## [Exercise]
Copy the result of filtering the entries below for lines that include the string "border".

* * *

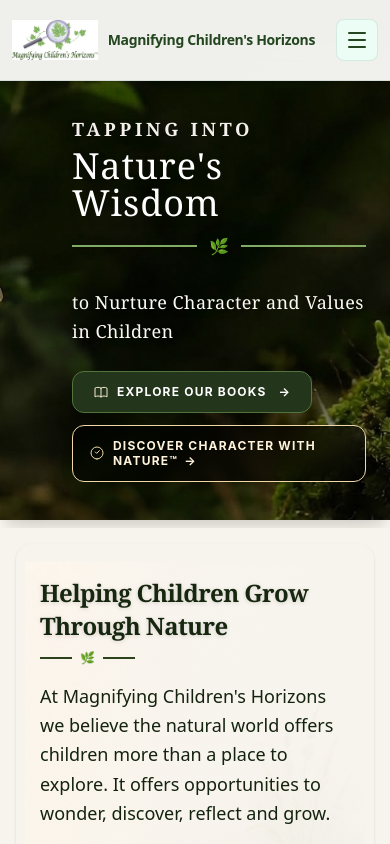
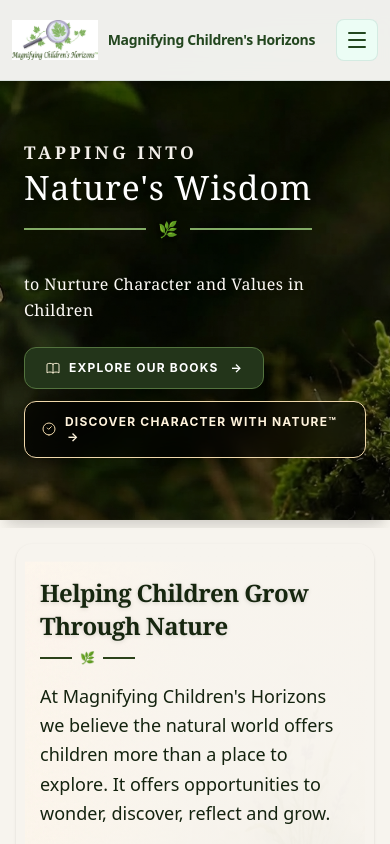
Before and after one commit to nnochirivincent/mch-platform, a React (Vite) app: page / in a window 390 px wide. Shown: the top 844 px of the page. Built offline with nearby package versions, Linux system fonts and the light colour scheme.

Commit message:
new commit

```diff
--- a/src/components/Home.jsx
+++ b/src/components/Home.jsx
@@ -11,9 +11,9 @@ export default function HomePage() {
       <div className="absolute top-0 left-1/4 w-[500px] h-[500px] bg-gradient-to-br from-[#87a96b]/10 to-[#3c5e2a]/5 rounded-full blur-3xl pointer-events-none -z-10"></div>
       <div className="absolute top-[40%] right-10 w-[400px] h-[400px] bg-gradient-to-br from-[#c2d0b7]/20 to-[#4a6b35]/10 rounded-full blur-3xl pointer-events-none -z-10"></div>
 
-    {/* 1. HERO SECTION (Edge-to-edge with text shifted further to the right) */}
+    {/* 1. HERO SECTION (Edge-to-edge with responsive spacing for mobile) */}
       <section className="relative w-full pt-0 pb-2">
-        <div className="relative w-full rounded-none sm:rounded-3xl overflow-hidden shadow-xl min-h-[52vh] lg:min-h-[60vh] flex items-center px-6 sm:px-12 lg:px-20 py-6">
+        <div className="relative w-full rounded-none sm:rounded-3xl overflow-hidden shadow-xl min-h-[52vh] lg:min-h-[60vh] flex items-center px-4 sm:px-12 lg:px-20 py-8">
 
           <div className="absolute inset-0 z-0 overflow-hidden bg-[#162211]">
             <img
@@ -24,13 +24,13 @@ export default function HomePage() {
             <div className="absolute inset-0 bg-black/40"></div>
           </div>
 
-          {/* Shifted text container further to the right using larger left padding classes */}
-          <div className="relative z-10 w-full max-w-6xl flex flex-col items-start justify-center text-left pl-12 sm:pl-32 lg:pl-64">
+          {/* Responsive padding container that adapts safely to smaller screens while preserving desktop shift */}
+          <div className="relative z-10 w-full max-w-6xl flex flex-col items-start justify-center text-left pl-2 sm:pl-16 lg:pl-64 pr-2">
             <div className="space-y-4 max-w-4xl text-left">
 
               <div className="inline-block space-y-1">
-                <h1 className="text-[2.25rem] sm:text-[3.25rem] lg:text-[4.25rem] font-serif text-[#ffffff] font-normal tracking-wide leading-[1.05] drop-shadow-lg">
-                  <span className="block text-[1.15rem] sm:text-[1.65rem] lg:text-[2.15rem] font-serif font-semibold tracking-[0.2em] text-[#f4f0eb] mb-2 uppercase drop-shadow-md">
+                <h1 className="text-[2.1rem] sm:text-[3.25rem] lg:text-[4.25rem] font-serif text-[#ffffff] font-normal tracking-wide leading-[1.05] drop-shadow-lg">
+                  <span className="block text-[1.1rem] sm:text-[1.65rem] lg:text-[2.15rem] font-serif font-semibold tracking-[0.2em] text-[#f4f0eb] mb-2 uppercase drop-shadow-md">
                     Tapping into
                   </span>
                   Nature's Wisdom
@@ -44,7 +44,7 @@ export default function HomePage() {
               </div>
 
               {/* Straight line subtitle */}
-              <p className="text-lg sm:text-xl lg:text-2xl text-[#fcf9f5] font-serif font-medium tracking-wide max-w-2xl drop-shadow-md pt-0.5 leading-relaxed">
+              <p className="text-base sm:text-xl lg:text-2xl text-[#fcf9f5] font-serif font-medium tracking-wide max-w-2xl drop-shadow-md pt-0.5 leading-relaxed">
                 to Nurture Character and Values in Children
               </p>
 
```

* * *

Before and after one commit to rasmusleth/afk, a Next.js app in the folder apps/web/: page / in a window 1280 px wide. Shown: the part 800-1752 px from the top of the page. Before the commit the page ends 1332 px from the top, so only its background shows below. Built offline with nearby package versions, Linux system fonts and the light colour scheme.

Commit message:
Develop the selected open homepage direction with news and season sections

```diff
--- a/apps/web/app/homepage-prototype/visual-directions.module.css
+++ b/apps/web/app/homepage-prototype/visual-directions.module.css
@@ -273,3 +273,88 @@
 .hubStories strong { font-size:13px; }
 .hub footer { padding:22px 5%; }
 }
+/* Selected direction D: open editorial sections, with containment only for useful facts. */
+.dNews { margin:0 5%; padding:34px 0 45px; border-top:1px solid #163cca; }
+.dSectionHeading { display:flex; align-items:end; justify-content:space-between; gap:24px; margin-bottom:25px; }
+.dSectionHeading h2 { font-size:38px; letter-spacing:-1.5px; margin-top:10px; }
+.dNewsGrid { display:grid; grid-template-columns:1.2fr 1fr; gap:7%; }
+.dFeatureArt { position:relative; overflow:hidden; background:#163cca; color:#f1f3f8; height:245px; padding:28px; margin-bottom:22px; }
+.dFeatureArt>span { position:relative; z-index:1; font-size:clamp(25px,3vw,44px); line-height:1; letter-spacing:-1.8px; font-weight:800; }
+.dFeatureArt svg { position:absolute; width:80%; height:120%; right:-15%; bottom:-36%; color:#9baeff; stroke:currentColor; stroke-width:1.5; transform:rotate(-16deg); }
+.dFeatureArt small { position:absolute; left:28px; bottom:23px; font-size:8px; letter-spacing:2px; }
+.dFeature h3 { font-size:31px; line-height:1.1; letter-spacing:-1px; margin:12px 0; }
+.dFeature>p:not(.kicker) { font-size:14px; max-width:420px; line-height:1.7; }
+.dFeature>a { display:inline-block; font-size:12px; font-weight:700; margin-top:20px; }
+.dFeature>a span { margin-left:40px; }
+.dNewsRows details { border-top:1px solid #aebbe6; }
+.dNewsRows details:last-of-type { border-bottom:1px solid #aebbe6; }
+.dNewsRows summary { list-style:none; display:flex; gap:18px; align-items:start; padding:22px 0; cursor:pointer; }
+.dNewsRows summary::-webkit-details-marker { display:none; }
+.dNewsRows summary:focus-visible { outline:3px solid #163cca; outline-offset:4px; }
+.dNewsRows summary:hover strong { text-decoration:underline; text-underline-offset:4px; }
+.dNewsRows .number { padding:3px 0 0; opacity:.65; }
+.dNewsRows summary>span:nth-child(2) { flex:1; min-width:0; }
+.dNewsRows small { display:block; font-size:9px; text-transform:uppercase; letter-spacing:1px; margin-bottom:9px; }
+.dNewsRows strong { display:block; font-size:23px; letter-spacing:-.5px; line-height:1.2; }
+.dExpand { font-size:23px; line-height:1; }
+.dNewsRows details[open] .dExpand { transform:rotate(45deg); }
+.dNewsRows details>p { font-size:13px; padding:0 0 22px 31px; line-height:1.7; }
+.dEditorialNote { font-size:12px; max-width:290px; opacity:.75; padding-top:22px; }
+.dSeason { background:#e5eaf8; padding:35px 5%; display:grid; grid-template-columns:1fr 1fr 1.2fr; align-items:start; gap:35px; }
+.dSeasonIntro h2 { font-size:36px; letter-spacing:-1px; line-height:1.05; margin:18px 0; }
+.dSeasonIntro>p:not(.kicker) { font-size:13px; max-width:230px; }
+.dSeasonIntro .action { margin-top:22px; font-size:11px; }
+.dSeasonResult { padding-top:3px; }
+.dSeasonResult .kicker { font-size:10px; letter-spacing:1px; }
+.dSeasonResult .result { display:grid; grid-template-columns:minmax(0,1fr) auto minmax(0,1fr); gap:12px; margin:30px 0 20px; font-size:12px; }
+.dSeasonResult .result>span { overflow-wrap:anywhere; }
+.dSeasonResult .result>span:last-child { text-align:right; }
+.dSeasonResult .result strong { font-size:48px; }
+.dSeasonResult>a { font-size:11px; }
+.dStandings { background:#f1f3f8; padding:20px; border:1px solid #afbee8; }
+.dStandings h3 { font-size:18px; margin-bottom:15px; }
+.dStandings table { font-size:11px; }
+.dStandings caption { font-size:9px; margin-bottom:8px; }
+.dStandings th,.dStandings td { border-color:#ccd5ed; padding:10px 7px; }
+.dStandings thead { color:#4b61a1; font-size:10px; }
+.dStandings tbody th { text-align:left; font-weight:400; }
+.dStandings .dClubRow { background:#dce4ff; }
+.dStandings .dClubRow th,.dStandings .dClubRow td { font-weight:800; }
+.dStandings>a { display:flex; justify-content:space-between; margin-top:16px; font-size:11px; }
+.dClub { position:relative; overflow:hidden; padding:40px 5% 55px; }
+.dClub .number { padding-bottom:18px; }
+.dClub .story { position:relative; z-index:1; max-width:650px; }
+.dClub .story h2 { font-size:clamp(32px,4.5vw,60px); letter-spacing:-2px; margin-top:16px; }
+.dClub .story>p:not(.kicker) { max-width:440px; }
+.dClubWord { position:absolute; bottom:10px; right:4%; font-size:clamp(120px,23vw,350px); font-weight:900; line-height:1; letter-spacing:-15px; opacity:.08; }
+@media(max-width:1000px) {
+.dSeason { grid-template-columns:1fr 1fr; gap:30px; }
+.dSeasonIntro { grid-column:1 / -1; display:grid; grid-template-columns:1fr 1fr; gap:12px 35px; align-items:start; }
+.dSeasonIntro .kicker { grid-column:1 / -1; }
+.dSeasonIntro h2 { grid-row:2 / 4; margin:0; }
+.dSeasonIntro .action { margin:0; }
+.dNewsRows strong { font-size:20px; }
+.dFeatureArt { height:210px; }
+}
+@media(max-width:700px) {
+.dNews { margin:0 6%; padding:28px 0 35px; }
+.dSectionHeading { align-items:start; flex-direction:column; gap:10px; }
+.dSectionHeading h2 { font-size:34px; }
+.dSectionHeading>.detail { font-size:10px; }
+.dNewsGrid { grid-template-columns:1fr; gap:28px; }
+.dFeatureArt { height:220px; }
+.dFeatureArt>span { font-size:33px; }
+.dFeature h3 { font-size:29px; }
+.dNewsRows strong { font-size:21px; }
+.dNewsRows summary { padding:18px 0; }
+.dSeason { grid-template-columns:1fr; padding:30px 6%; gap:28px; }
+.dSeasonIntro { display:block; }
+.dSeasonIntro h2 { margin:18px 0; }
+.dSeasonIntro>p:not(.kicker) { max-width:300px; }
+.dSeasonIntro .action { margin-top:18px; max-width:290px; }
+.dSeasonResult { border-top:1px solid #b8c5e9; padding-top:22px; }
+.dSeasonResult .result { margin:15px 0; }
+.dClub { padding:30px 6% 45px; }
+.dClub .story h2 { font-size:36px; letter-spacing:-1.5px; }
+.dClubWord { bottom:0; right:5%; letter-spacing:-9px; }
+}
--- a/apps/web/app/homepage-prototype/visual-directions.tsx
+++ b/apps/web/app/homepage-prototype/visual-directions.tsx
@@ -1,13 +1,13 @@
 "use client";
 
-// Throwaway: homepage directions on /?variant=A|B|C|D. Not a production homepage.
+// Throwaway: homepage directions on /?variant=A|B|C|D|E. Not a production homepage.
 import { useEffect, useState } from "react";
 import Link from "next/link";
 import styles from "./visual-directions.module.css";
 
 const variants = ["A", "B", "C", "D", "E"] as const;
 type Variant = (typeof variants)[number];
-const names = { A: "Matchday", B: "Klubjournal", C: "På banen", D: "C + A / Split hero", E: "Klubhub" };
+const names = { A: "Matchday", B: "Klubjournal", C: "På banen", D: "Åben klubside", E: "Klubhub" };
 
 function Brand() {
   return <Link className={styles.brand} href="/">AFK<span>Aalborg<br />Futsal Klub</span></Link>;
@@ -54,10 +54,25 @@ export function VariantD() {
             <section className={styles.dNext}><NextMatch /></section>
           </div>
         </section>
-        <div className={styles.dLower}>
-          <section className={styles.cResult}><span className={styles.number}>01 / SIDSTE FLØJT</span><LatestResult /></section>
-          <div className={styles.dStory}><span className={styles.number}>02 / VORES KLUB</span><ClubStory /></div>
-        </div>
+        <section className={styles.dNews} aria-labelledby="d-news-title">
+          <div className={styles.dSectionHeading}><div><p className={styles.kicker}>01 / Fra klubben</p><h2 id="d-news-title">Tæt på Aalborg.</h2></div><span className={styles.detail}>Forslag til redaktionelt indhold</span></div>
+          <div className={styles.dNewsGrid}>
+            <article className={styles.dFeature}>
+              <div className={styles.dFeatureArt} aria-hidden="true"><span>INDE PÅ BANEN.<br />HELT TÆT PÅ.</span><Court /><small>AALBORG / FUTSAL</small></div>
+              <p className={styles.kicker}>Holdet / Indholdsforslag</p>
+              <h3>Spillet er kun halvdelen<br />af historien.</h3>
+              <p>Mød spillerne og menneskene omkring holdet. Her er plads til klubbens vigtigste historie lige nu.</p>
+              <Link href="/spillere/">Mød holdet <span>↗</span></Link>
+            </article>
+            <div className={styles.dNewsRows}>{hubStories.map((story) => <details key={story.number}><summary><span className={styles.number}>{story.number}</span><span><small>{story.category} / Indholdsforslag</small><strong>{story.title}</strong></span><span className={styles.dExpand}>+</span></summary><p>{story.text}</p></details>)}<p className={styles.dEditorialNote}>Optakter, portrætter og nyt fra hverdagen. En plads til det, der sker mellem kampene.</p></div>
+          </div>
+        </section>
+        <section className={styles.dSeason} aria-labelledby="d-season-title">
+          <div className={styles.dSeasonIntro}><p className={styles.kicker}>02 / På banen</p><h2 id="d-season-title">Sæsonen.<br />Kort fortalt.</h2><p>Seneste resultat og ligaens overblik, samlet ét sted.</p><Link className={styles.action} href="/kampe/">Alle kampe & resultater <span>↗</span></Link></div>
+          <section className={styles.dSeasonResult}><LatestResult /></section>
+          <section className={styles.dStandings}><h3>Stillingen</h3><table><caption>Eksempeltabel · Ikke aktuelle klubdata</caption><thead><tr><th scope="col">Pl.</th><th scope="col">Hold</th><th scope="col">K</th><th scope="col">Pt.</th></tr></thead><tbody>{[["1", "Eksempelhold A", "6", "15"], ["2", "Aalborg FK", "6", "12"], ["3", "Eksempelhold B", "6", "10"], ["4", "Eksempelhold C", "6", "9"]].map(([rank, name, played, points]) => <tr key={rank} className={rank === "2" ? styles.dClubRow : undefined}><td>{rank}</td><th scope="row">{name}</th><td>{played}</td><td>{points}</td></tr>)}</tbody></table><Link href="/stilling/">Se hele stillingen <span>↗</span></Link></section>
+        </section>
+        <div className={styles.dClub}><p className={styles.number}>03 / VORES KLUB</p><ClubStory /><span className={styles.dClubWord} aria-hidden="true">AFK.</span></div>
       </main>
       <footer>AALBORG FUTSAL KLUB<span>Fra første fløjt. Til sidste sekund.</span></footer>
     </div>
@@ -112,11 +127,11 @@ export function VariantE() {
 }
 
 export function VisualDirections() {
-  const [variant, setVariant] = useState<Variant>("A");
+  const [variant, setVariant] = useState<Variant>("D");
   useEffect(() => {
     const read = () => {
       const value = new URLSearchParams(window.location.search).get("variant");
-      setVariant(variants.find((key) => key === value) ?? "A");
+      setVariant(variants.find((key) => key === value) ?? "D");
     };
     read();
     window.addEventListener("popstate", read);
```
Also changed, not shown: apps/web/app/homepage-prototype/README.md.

* * *

## [Output for this exercise]
+.dNews { margin:0 5%; padding:34px 0 45px; border-top:1px solid #163cca; }
+.dNewsRows details { border-top:1px solid #aebbe6; }
+.dNewsRows details:last-of-type { border-bottom:1px solid #aebbe6; }
+.dStandings { background:#f1f3f8; padding:20px; border:1px solid #afbee8; }
+.dStandings th,.dStandings td { border-color:#ccd5ed; padding:10px 7px; }
+.dSeasonResult { border-top:1px solid #b8c5e9; padding-top:22px; }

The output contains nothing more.